• TASK GOAL
All of these records need to be duplicated exactly.

• SUPPLIED DATA
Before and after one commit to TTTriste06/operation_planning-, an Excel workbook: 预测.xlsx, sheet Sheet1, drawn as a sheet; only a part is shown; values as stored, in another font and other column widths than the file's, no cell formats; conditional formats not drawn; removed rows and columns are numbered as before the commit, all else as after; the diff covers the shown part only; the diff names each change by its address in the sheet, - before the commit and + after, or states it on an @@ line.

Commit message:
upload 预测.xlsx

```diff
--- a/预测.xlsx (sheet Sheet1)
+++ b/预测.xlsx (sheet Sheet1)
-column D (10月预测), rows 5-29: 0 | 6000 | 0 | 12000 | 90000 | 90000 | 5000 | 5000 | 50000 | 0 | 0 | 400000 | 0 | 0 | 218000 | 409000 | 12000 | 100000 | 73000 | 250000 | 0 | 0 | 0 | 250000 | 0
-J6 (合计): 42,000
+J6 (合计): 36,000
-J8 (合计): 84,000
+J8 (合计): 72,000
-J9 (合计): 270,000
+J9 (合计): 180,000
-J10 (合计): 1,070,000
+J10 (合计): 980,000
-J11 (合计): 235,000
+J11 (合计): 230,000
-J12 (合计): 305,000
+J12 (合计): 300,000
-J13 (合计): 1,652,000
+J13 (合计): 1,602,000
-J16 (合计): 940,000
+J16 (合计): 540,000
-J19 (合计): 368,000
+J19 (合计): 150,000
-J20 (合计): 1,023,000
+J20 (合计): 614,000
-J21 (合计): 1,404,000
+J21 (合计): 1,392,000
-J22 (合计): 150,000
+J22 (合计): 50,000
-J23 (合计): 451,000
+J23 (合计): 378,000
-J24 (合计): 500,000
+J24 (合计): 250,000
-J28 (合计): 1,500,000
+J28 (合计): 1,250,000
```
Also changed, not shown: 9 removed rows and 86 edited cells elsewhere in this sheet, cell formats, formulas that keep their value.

• FINAL ANSWER
Before and after one commit to TTTriste06/operation_planning-, an Excel workbook: 预测.xlsx, sheet Sheet1, drawn as a sheet; only a part is shown; values as stored, in another font and other column widths than the file's, no cell formats; conditional formats not drawn; removed rows and columns are numbered as before the commit, all else as after; the diff covers the shown part only; the diff names each change by its address in the sheet, - before the commit and + after, or states it on an @@ line.

Commit message:
upload 预测.xlsx

```diff
--- a/预测.xlsx (sheet Sheet1)
+++ b/预测.xlsx (sheet Sheet1)
-column D (10月预测), rows 5-29: 0 | 6000 | 0 | 12000 | 90000 | 90000 | 5000 | 5000 | 50000 | 0 | 0 | 400000 | 0 | 0 | 218000 | 409000 | 12000 | 100000 | 73000 | 250000 | 0 | 0 | 0 | 250000 | 0
-J6 (合计): 42,000
+J6 (合计): 36,000
-J8 (合计): 84,000
+J8 (合计): 72,000
-J9 (合计): 270,000
+J9 (合计): 180,000
-J10 (合计): 1,070,000
+J10 (合计): 980,000
-J11 (合计): 235,000
+J11 (合计): 230,000
-J12 (合计): 305,000
+J12 (合计): 300,000
-J13 (合计): 1,652,000
+J13 (合计): 1,602,000
-J16 (合计): 940,000
+J16 (合计): 540,000
-J19 (合计): 368,000
+J19 (合计): 150,000
-J20 (合计): 1,023,000
+J20 (合计): 614,000
-J21 (合计): 1,404,000
+J21 (合计): 1,392,000
-J22 (合计): 150,000
+J22 (合计): 50,000
-J23 (合计): 451,000
+J23 (合计): 378,000
-J24 (合计): 500,000
+J24 (合计): 250,000
-J28 (合计): 1,500,000
+J28 (合计): 1,250,000
```
Also changed, not shown: 9 removed rows and 86 edited cells elsewhere in this sheet, cell formats, formulas that keep their value.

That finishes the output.